The OnAttached is called when XAML parser parses XAML and creates instance of behaviour and adds this to BehaviorCollection of target control which is exposed as DependencyAttached property. However when view is disposed, the collection (Behavior collection) was disposed of, it will never trigger OnDetaching method. If the behaviour is not properly cleanup it will not be collected by GC and will also hold BehaviorCollection and other behaviors in that collection. The behaviours are designed to extend AssociatedObject, as long as you are subscribing to AssociatedObject events its fine as the AssociatedObject (publisher) will die and your behaviour will be collected by garbage collector.
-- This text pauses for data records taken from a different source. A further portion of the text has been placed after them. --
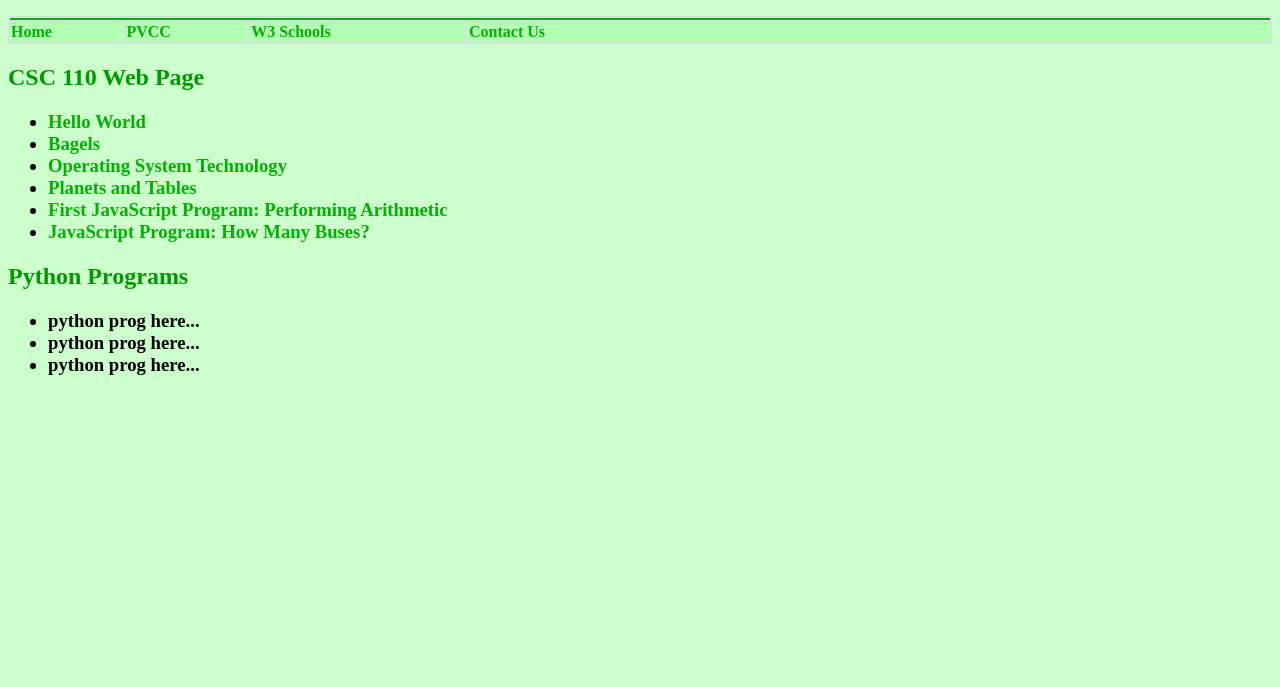
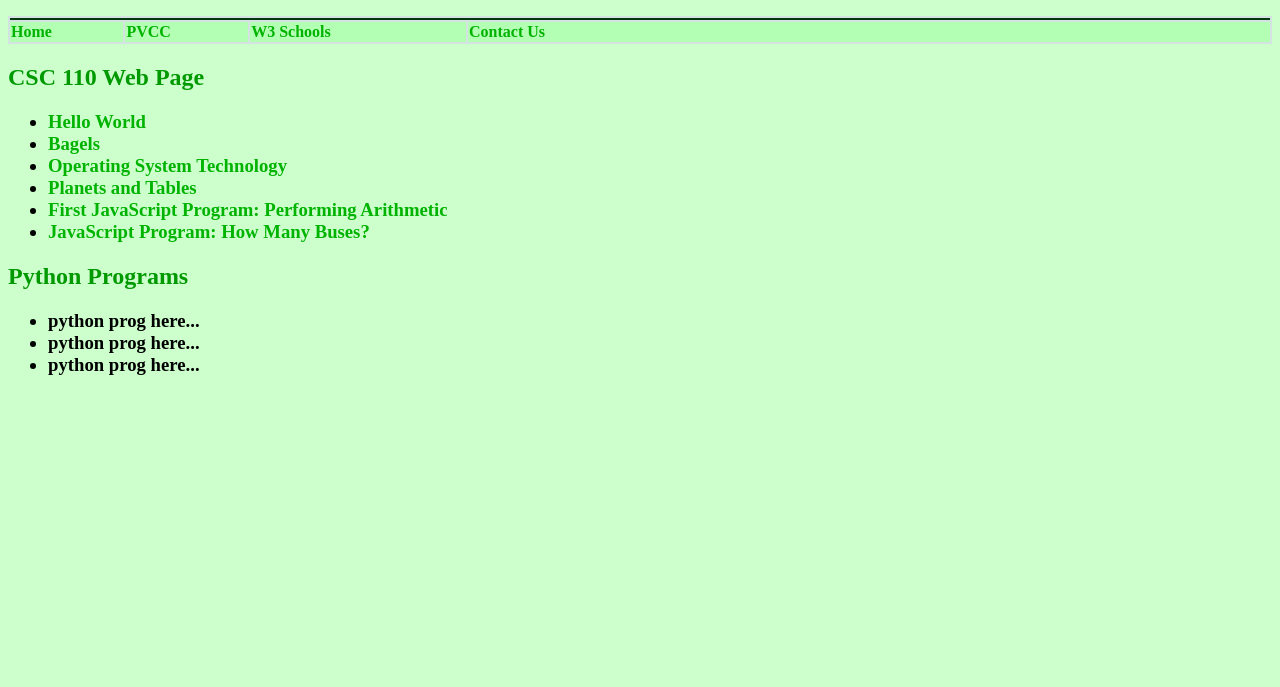
Before and after one commit to lbickley-pvcc/lbickley-pvcc.github.io, a plain HTML site: page index.html in a window 1280 px wide. Shown: the part 113-800 px from the top of the page. Drawn offline with Linux system fonts and the light colour scheme.

Commit message:
header color change

```diff
--- a/index.html
+++ b/index.html
@@ -23,7 +23,7 @@
 
 <body>
     <table>
-        <tr style = "background-color: #00b300;"><td colspan = "4"></td><h1> Lewis Bickley </h1></td></tr>
+        <tr style = "background-color: #023a0e;"><td colspan = "4"></td><h1> Lewis Bickley </h1></td></tr>
         <tr>
             <td><a href="index.html"> Home </a></td>
             <td><a href="https://www.pvcc.edu"> PVCC </a></td>
```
Use BehaviorBase (see code below) to avoid memory leak from behaviours. The same technique can also be used for triggers.
Drive all your behaviors from BehaviorBase class and override OnSetup and OnCleanup methods. OnSetup is triggered when behaviour explicitly is attached to already loaded object at runtime or when object is loaded.
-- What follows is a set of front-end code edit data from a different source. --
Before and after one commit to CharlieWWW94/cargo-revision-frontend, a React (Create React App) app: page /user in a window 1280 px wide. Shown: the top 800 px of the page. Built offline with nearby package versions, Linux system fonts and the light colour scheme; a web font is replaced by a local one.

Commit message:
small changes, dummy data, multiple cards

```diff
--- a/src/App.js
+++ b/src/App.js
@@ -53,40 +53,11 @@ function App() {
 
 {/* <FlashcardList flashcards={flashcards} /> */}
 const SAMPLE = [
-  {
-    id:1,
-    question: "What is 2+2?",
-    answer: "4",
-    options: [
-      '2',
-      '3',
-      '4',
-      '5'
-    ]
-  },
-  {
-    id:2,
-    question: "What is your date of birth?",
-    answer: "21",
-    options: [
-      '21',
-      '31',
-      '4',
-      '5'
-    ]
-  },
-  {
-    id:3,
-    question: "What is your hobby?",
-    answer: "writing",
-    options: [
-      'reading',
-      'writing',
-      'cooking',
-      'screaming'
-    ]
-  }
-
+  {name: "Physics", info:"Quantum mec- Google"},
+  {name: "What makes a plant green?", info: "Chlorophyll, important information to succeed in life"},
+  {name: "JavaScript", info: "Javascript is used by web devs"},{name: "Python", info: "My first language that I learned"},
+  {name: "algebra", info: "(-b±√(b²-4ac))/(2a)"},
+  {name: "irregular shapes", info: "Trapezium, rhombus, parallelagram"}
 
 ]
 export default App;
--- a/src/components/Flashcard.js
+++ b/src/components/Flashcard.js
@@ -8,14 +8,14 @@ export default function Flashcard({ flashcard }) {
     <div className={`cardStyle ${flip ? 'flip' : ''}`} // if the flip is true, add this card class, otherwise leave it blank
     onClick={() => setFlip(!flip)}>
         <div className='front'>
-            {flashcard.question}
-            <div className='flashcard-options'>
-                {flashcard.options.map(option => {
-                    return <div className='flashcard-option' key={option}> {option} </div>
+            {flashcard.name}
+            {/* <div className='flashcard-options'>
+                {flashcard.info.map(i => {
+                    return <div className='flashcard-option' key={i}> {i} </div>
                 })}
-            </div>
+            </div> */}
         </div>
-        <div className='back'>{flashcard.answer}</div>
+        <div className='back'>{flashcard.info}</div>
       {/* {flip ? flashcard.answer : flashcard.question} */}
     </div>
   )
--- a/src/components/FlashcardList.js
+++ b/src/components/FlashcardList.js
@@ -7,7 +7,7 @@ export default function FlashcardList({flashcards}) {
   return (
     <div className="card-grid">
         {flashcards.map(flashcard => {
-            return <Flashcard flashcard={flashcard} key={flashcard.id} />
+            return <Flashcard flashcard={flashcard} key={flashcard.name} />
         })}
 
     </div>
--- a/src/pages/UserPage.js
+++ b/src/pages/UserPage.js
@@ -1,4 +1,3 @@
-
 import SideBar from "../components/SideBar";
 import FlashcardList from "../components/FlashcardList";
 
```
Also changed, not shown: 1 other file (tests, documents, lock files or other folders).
public abstract class BehaviorBase<T> : Behavior<T> where T : FrameworkElement
private bool _isSetup = true;
private bool _isHookedUp;
private WeakReference _weakTarget;

protected virtual void OnSetup() {}
protected virtual void OnCleanup() {}
protected override void OnChanged()
       var target = AssociatedObject;
       if (target != null)
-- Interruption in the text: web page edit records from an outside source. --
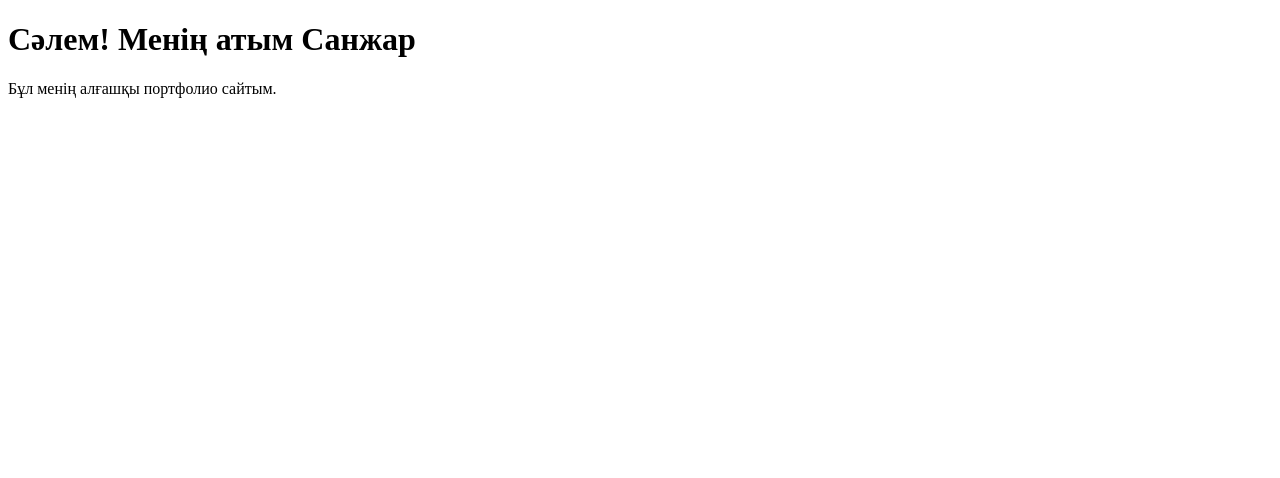
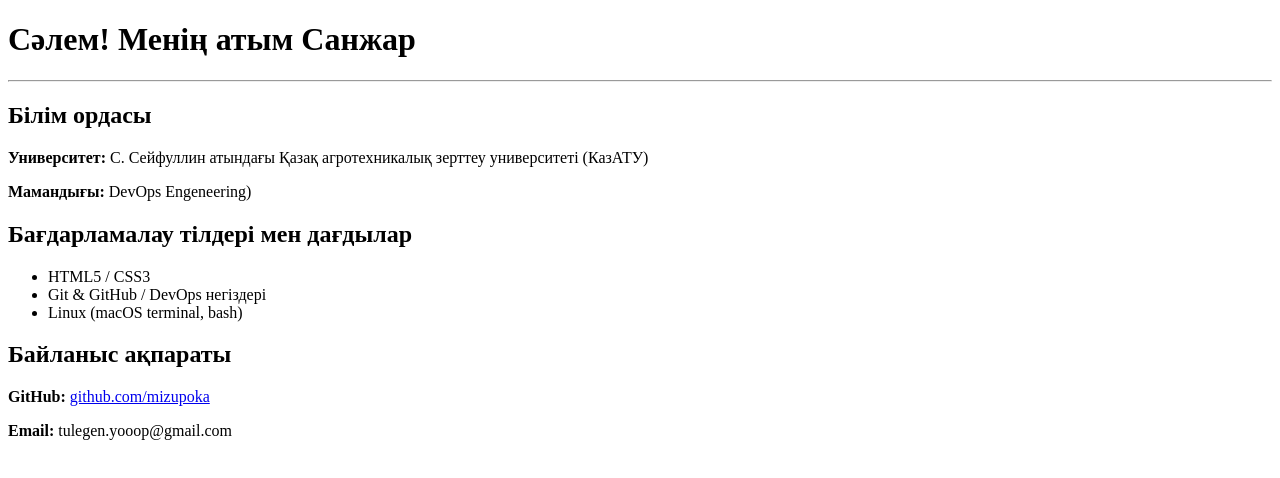
Before and after one commit to mizupoka/portfolio, a plain HTML site: page index.html in a window 1280 px wide. Drawn offline with Linux system fonts and the light colour scheme.

Commit message:
index.html

```diff
--- a/index.html
+++ b/index.html
@@ -2,10 +2,23 @@
 <html lang="kk">
 <head>
     <meta charset="UTF-8">
-    <title>Менің портфолио бетім</title>
+    <meta name="viewport" content="width=device-width, initial-scale=1.0">
+    <title>Санжар — Портфолио</title>
 </head>
 <body>
     <h1>Сәлем! Менің атым Санжар</h1>
-    <p>Бұл менің алғашқы портфолио сайтым.</p>
+    <hr>
+    <h2> Білім ордасы</h2>
+    <p><strong>Университет:</strong> С. Сейфуллин атындағы Қазақ агротехникалық зерттеу университеті (КазАТУ)</p>
+    <p><strong>Мамандығы:</strong> DevOps Engeneering)</p>
+    <h2> Бағдарламалау тілдері мен дағдылар</h2>
+    <ul>
+        <li>HTML5 / CSS3</li>
+        <li>Git & GitHub / DevOps негіздері</li>
+        <li>Linux (macOS terminal, bash)</li>
+    </ul>
+    <h2>Байланыс ақпараты</h2>
+    <p><strong>GitHub:</strong> <a href="https://github.com/mizupoka" target="_blank">github.com/mizupoka</a></p>
+    <p><strong>Email:</strong> tulegen.yooop@gmail.com</p>
 </body>
 </html>
```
private void OnTarget_Loaded(object sender, RoutedEventArgs e) { SetupBehavior(); }

private void OnTarget_Unloaded(object sender, RoutedEventArgs e) { CleanupBehavior(); }

private void HookupBehavior(T target)
       if (_isHookedUp) return;
       _weakTarget = new WeakReference(target);
       _isHookedUp = true;
       target.Unloaded += OnTarget_Unloaded;
       target.Loaded += OnTarget_Loaded;

private void UnHookupBehavior()
       if (!_isHookedUp) return;
       _isHookedUp = false;
       var target = AssociatedObject ?? (T)_weakTarget.Target;
       if (target != null)
              target.Unloaded -= OnTarget_Unloaded;
              target.Loaded -= OnTarget_Loaded;

private void SetupBehavior()
       if (_isSetup) return;
       _isSetup = true;

private void CleanupBehavior()
       if (!_isSetup) return;
       _isSetup = false;

Windows 8: TopMost window


I am working on my next ambitious project “MouseTouch” which is multi touch simulator application for windows 8 platform and intended to increase the productivity if you are running windows 8 on non-touch device.

This will bring the touch feature of windows 8 to life even if you are using mouse pad.

The first challenge is how to render something on top of metro start menu items?

So if you want to create a true topmost window which can float even on top of windows 8 metro apps here are the simple steps..

  1. Create WPF visual studio application (or any other window app )
  2. Set TopMost=True for MainWindow
  3. Right-click on your project in the Solution Explorer
  4. Select “Add New Item” from the context menu.
  5. Choose “Application Manifest File” from the list of options in the dialog box that appears.
  6. Right-click on your project in the Solution Explorer and click “Properties” (or double-click on the “Properties” item under your project).
  7. Under the first tab (“Application”),select your app.manifest file from the drop-down box labeled “Manifest”.
  8. Set the, <requestedExecutionLevel level=”asInvoker” uiAccess=”true” />

The next part is to create a certificate and install it in trusted root authorities.

  1. Create certificate 
    1. makecert -r -pe -ss PrivateCertStore-n “” topmost.cer
  2. Import certificate to (Local Machine) trusted root certification authorities using mmc.exe.

Now sign your executable using the certificate, either by using the command, or using visual studio (check the delay sign flag).

  1. Signtool sign /v /s PrivateCertStore /n /t TopMost.exe

Now copy the TopMost.exe to trusted location like c:Windows or program files and execute the TopMost.exe..

Still struggling ..

Ok if , executable is not signed or certificate is not installed properly, you see following exception









To avoid this exception, open mmc.exe, add certificates snap-in>Select Computer account>Local Computer>

Go to trusted root certification authorities>certificates>right click > tasks and import the certificate ..